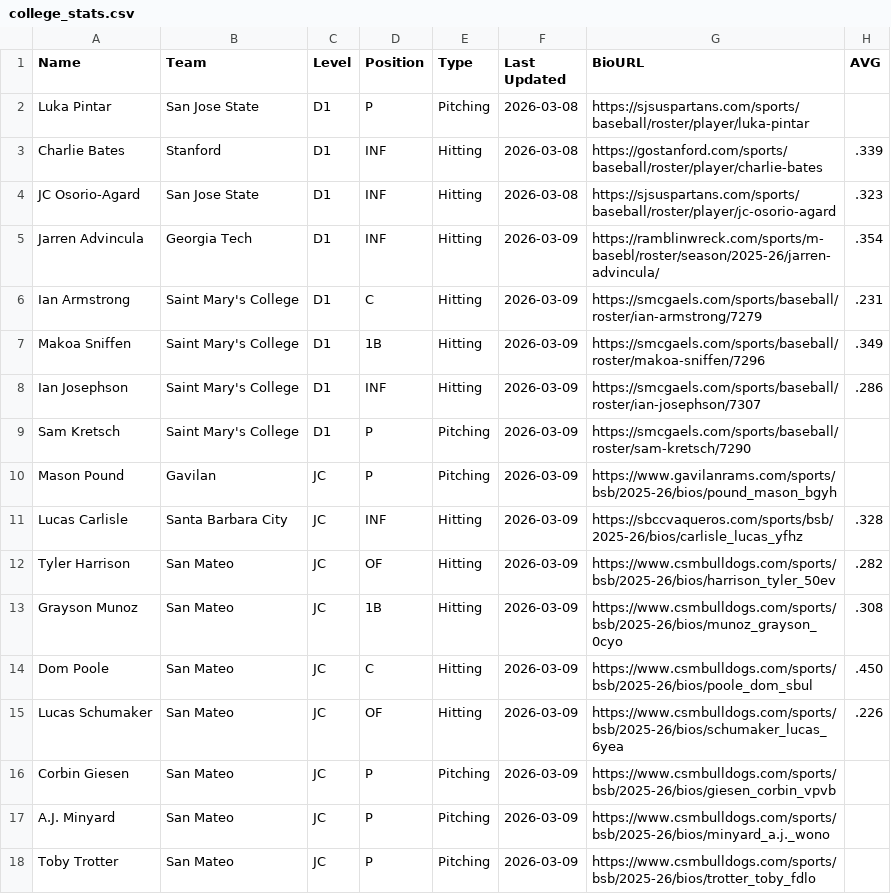
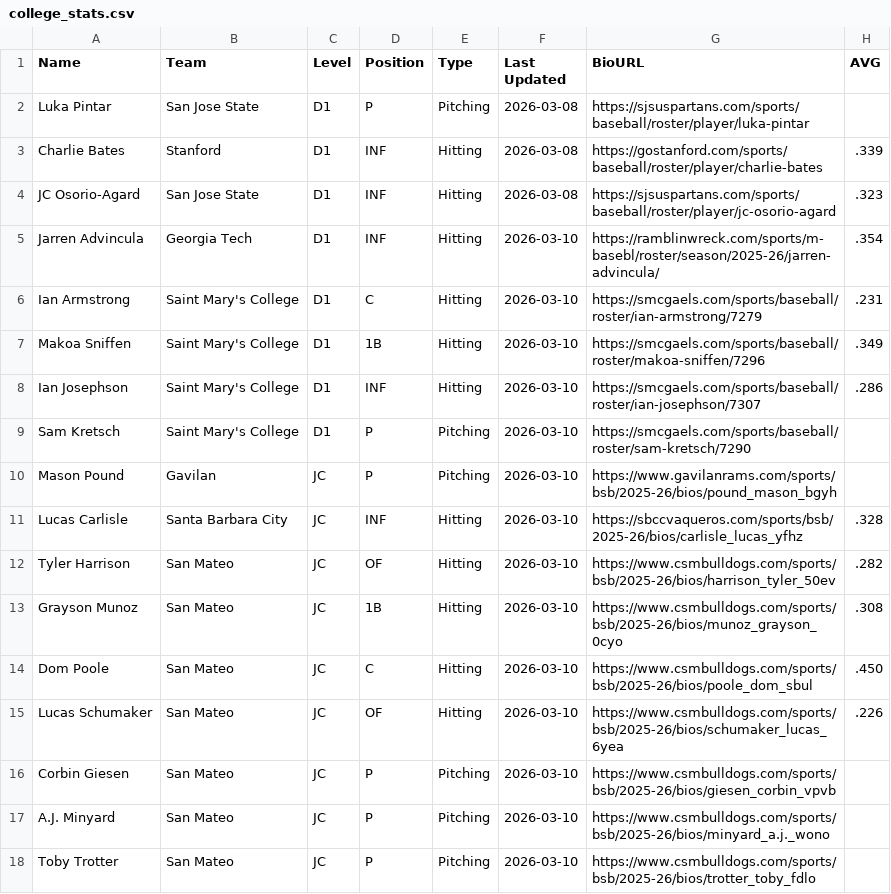
Before and after one commit to krojko24/ccb-alumni-tracker, a CSV file: college_stats.csv, drawn as a sheet; only a part is shown; the diff covers the shown part only; the diff names each change by its address in the sheet, - before the commit and + after, or states it on an @@ line.

Commit message:
Update college_stats.csv 3-10-26

```diff
--- a/college_stats.csv
+++ b/college_stats.csv
-F5:F18 (Last Updated): 2026-03-09
+F5:F18 (Last Updated): 2026-03-10
```
Also changed, not shown: 168 edited cells elsewhere in this file.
══════════
> **Problem description**:
The reply should hold every line of the records unchanged and no pictures.

> **Your solution**:
Before and after one commit to krojko24/ccb-alumni-tracker, a CSV file: college_stats.csv, drawn as a sheet; only a part is shown; the diff covers the shown part only; the diff names each change by its address in the sheet, - before the commit and + after, or states it on an @@ line.

Commit message:
Update college_stats.csv 3-10-26

```diff
--- a/college_stats.csv
+++ b/college_stats.csv
-F5:F18 (Last Updated): 2026-03-09
+F5:F18 (Last Updated): 2026-03-10
```
Also changed, not shown: 168 edited cells elsewhere in this file.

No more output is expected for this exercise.